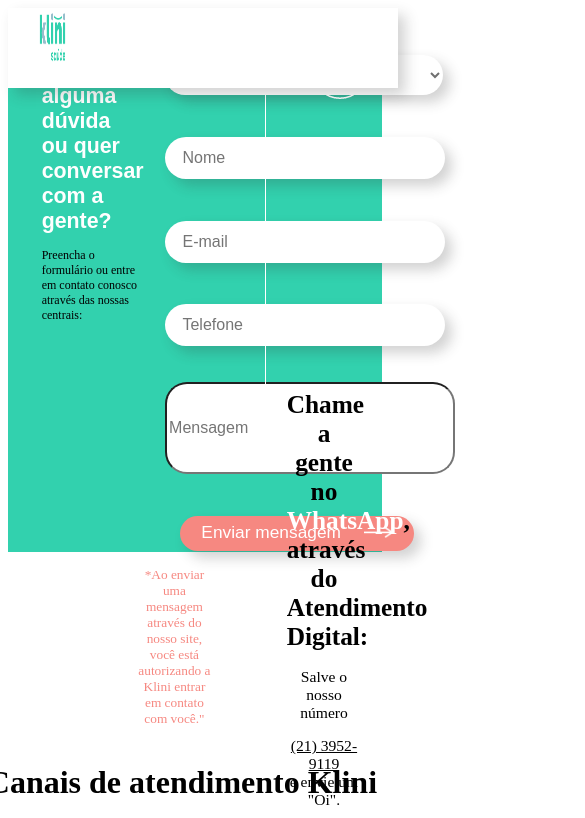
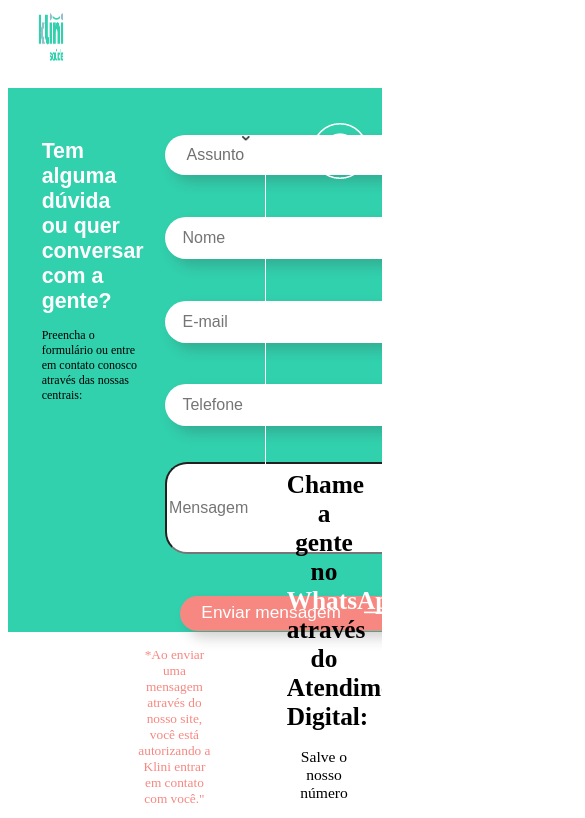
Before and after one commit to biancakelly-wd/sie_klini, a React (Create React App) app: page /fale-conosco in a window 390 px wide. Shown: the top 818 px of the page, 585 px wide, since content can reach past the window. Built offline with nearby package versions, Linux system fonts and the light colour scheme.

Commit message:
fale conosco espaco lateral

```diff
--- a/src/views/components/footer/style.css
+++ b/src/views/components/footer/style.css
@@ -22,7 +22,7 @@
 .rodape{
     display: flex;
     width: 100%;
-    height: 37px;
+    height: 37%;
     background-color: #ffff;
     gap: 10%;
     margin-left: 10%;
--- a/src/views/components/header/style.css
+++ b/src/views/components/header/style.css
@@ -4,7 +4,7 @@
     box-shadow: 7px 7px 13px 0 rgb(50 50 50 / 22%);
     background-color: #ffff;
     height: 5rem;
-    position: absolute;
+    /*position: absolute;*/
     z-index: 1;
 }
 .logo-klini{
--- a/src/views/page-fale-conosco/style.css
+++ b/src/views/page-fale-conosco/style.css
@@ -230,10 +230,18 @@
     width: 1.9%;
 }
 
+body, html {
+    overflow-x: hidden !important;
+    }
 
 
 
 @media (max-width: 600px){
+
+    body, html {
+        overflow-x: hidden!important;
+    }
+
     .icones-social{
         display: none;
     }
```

──────

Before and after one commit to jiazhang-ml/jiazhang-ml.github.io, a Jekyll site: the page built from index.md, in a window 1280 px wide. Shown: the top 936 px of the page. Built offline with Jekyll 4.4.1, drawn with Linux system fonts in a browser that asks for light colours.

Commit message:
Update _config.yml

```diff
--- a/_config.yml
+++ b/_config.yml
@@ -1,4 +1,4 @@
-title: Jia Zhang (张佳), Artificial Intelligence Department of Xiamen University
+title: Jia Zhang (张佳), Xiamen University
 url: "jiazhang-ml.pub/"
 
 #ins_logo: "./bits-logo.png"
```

──────

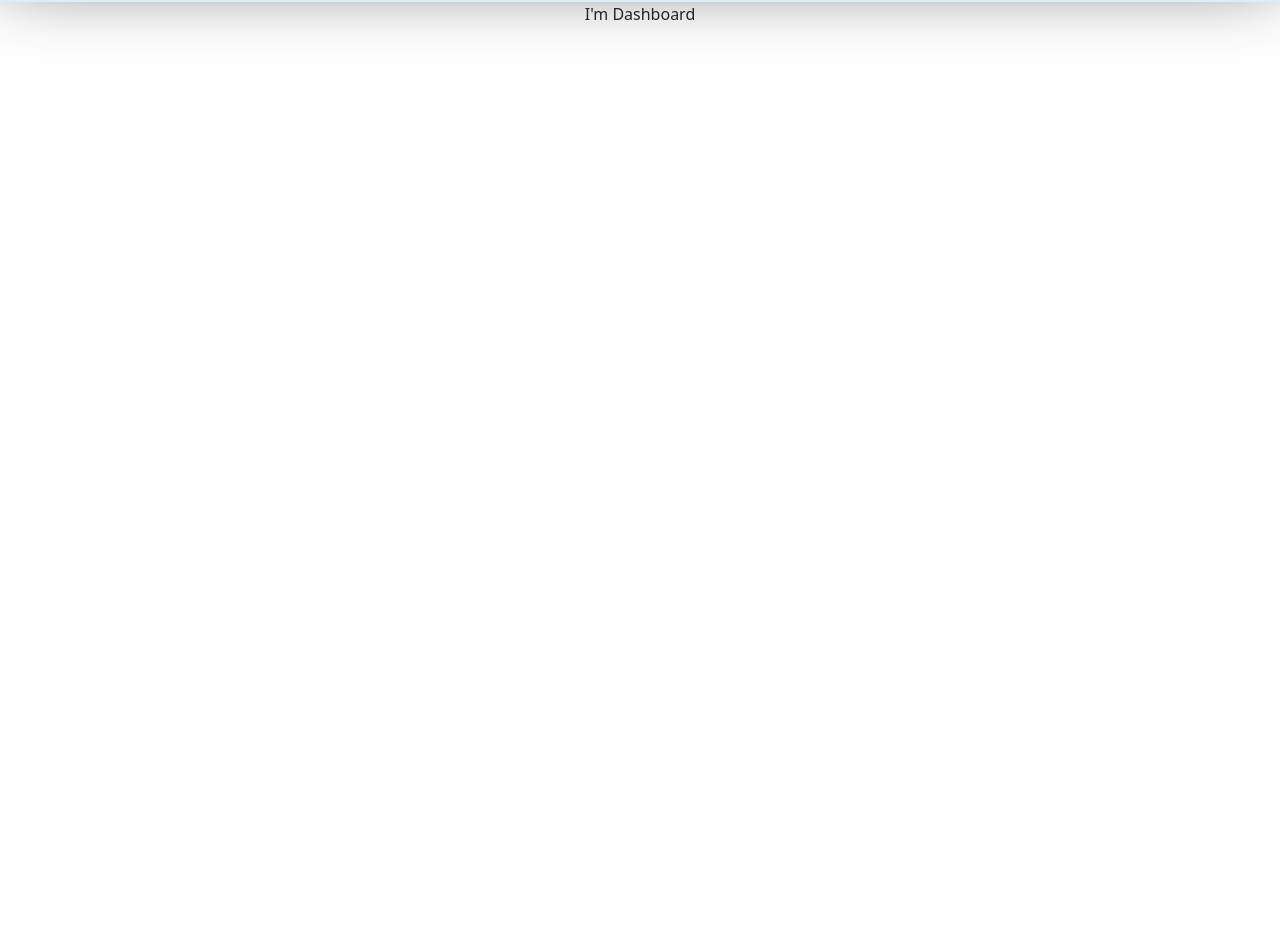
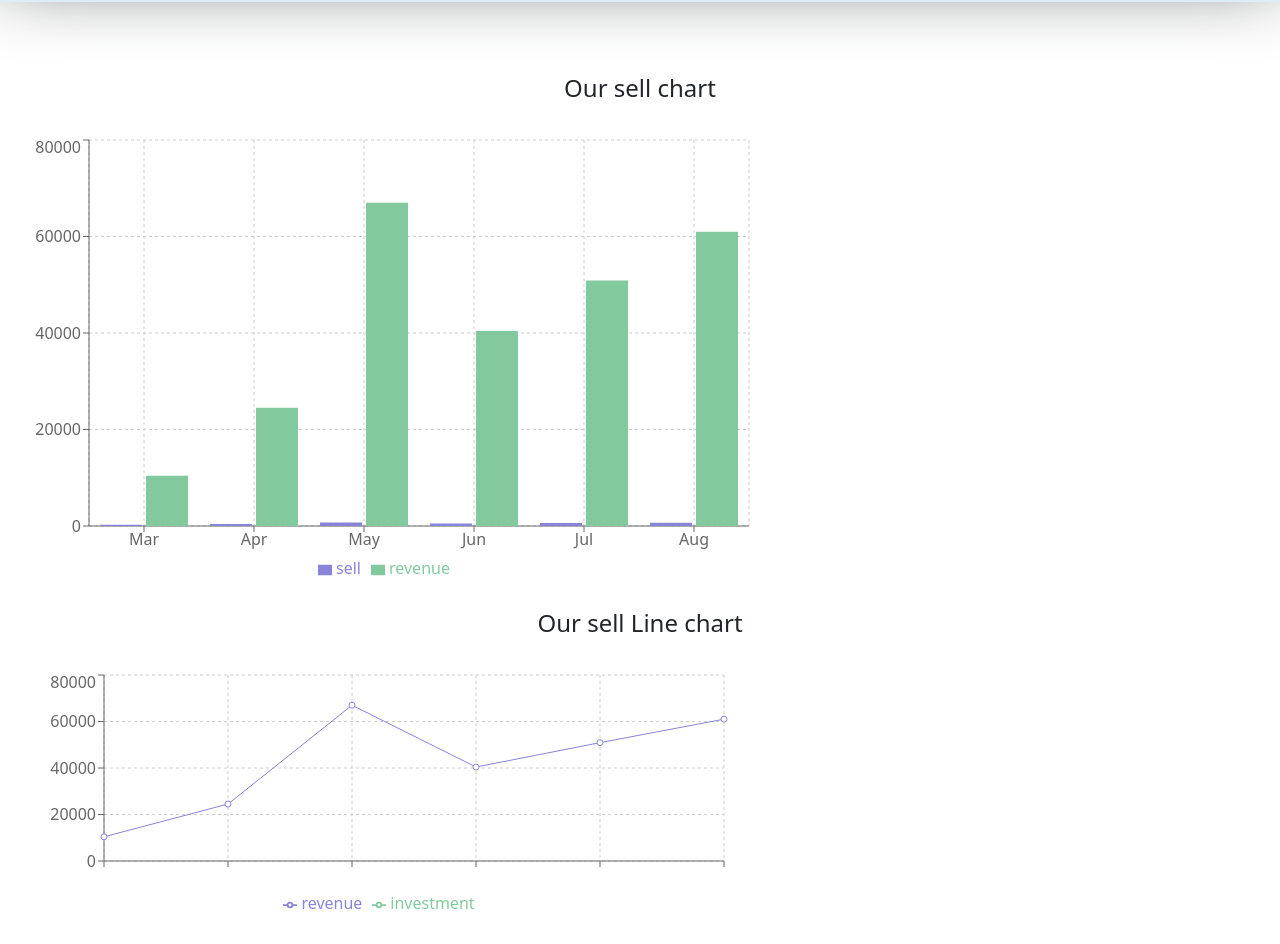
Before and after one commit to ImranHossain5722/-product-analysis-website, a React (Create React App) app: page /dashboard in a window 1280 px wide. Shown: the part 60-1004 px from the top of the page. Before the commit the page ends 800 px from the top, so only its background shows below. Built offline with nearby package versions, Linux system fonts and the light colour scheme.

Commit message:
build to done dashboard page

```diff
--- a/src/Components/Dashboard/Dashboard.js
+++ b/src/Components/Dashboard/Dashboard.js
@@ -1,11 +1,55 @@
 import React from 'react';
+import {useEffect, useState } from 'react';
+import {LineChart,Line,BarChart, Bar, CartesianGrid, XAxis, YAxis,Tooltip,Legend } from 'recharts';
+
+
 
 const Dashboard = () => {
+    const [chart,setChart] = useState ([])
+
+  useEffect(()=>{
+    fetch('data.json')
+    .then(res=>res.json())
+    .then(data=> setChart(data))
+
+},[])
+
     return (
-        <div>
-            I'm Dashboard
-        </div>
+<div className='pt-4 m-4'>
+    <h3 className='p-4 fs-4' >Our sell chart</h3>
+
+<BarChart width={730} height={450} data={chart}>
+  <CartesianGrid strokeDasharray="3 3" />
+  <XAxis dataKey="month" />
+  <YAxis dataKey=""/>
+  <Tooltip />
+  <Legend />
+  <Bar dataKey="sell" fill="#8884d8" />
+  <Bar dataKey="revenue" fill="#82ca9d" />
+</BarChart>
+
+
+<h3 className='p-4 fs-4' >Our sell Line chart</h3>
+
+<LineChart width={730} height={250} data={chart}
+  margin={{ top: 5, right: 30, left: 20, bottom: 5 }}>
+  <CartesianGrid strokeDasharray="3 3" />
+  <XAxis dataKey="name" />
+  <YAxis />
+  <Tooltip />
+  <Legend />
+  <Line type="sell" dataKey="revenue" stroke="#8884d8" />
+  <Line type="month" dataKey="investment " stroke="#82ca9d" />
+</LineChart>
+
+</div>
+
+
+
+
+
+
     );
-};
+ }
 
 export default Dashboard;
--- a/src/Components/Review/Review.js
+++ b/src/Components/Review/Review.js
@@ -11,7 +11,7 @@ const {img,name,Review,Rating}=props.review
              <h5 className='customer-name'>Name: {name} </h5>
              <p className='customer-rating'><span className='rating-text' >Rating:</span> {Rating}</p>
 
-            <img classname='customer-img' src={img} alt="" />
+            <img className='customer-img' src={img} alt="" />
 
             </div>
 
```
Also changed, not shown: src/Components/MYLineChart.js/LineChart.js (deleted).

──────

-- Exercise details --
Take every line above carrying "height" and return it.

-- Solved problem --
-    height: 37px;
+    height: 37%;
     height: 5rem;
+<BarChart width={730} height={450} data={chart}>
+<LineChart width={730} height={250} data={chart}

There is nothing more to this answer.